Write how many lines in the records below include the string "figsize". No other text should be given.

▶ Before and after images
============

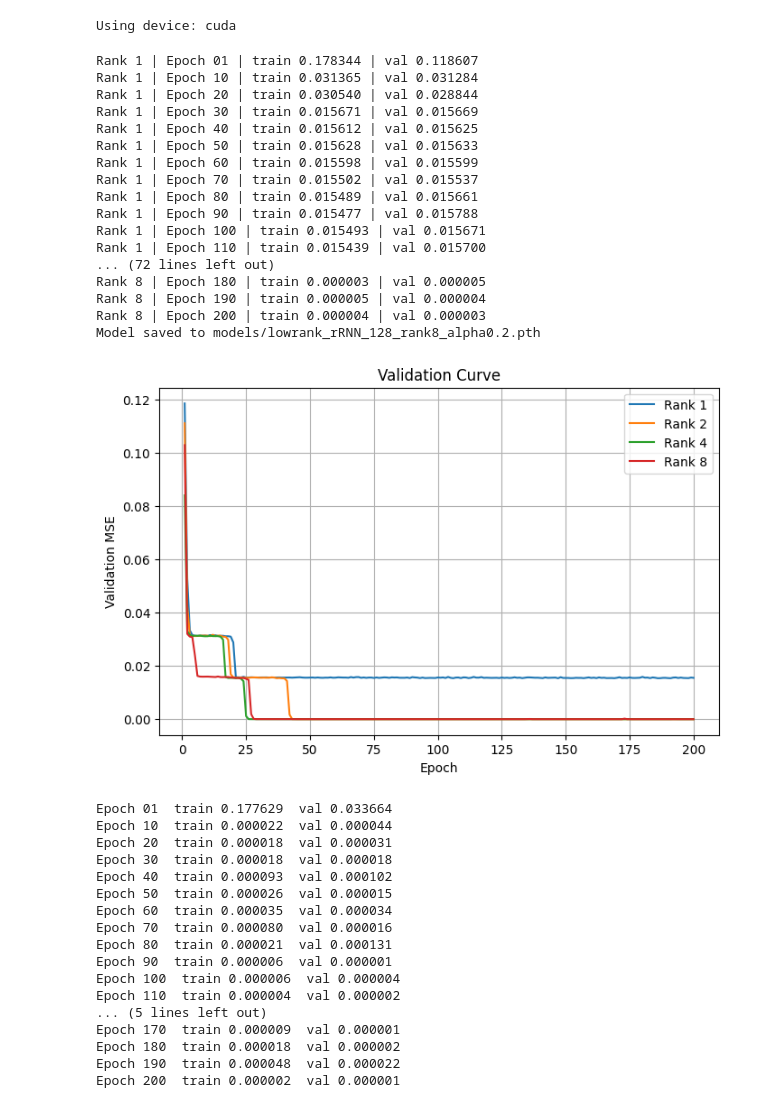
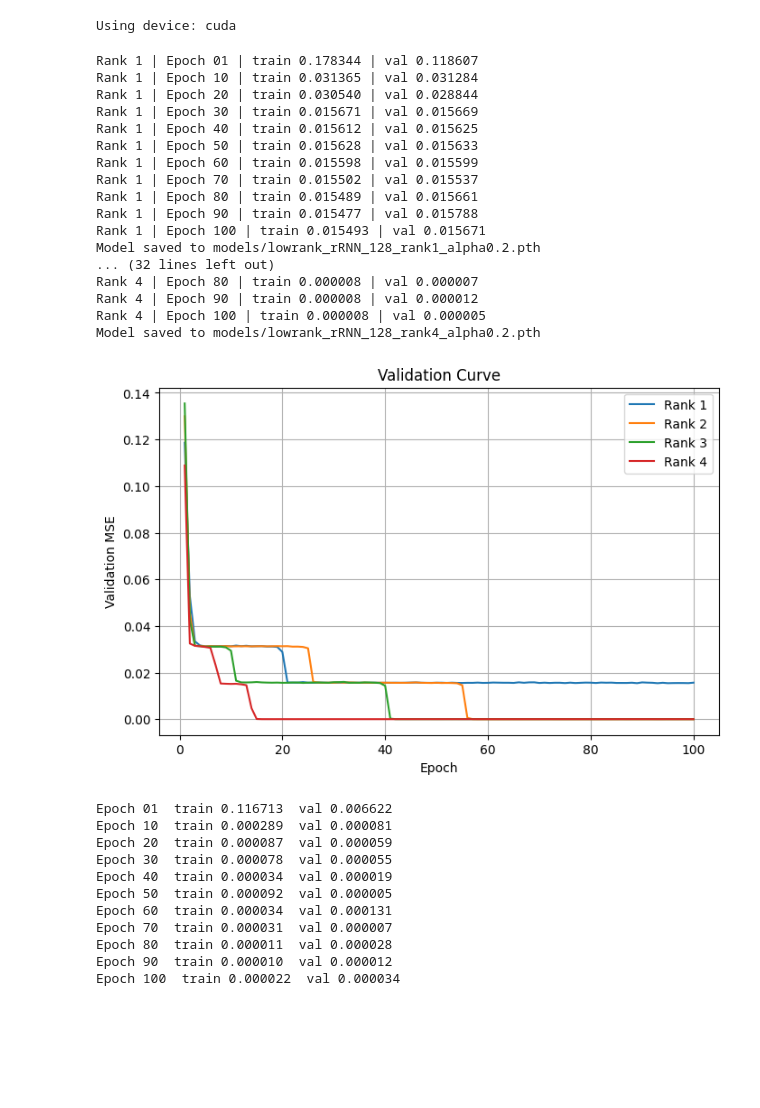
Before and after one commit to hyeonseoy30-stack/Low-rank_RNN_proj, a Jupyter notebook: Untitled20.ipynb, the cells around one changed output. Drawn from its saved outputs; the diff is of its cells as text; code cells hidden in the pictures; blank space fills up the shorter version.

```diff
--- a/Untitled20.ipynb
+++ b/Untitled20.ipynb
@@ -64,7 +64,7 @@ import sys
 # ---------------- Config ----------------
 class Config:
     batch_size = 128
-    n_epochs = 200
+    n_epochs = 100
     lr = 5e-4
     hidden_size = 128
     rnn_layers = 1
@@ -528,7 +528,7 @@ def train_and_evaluate(save_path):
 
 if __name__ == "__main__":
 
-    ranks = [1, 2, 4, 8]
+    ranks = [1, 2, 3, 4]
 
     results = {}
 
@@ -551,40 +551,40 @@ if __name__ == "__main__":
     # ---------- Plot ----------
     plt.figure(figsize=(8,5))
 
     for rank in ranks:
         _, val_curve = results[rank]
 
         plt.plot(
             range(1, cfg.n_epochs + 1),
             val_curve,
             label=f"Rank {rank}"
         )
 
     plt.xlabel("Epoch")
     plt.ylabel("Validation MSE")
     plt.title("Validation Curve")
     plt.legend()
     plt.grid(True)
     plt.show()
 # %% [output]
 Rank 1 | Epoch 01 | train 0.178344 | val 0.118607
 Rank 1 | Epoch 10 | train 0.031365 | val 0.031284
 Rank 1 | Epoch 20 | train 0.030540 | val 0.028844
 Rank 1 | Epoch 30 | train 0.015671 | val 0.015669
 Rank 1 | Epoch 40 | train 0.015612 | val 0.015625
 Rank 1 | Epoch 50 | train 0.015628 | val 0.015633
 Rank 1 | Epoch 60 | train 0.015598 | val 0.015599
 Rank 1 | Epoch 70 | train 0.015502 | val 0.015537
 Rank 1 | Epoch 80 | train 0.015489 | val 0.015661
 Rank 1 | Epoch 90 | train 0.015477 | val 0.015788
 Rank 1 | Epoch 100 | train 0.015493 | val 0.015671
-Rank 1 | Epoch 110 | train 0.015439 | val 0.015700
-... (72 lines left out)
-Rank 8 | Epoch 180 | train 0.000003 | val 0.000005
-Rank 8 | Epoch 190 | train 0.000005 | val 0.000004
-Rank 8 | Epoch 200 | train 0.000004 | val 0.000003
-Model saved to models/lowrank_rRNN_128_rank8_alpha0.2.pth
+Model saved to models/lowrank_rRNN_128_rank1_alpha0.2.pth
+... (32 lines left out)
+Rank 4 | Epoch 80 | train 0.000008 | val 0.000007
+Rank 4 | Epoch 90 | train 0.000008 | val 0.000012
+Rank 4 | Epoch 100 | train 0.000008 | val 0.000005
+Model saved to models/lowrank_rRNN_128_rank4_alpha0.2.pth
-[figure, old version]
+[figure, new version]
 # %%
 def train_and_evaluate_fullrank(save_path):
     train_cfg = SampleConfig(
@@ -674,23 +674,17 @@ full_model, _, full_train_curve, full_val_curve = train_and_evaluate_fullrank(
     "models/fullrank_rRNN_16_alpha0.2.pth"
 )
 # %% [output]
-Epoch 01  train 0.177629  val 0.033664
-Epoch 10  train 0.000022  val 0.000044
-Epoch 20  train 0.000018  val 0.000031
-Epoch 30  train 0.000018  val 0.000018
-Epoch 40  train 0.000093  val 0.000102
-Epoch 50  train 0.000026  val 0.000015
-Epoch 60  train 0.000035  val 0.000034
-Epoch 70  train 0.000080  val 0.000016
-Epoch 80  train 0.000021  val 0.000131
-Epoch 90  train 0.000006  val 0.000001
-Epoch 100  train 0.000006  val 0.000004
-Epoch 110  train 0.000004  val 0.000002
-... (5 lines left out)
-Epoch 170  train 0.000009  val 0.000001
-Epoch 180  train 0.000018  val 0.000002
-Epoch 190  train 0.000048  val 0.000022
-Epoch 200  train 0.000002  val 0.000001
+Epoch 01  train 0.116713  val 0.006622
+Epoch 10  train 0.000289  val 0.000081
+Epoch 20  train 0.000087  val 0.000059
+Epoch 30  train 0.000078  val 0.000055
+Epoch 40  train 0.000034  val 0.000019
+Epoch 50  train 0.000092  val 0.000005
+Epoch 60  train 0.000034  val 0.000131
+Epoch 70  train 0.000031  val 0.000007
+Epoch 80  train 0.000011  val 0.000028
+Epoch 90  train 0.000010  val 0.000012
+Epoch 100  train 0.000022  val 0.000034
 # %%
 plt.figure(figsize=(8,5))
 
```
Also changed, not shown: parts of 1 cell of this notebook.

============

▶ FINAL ANSWER
2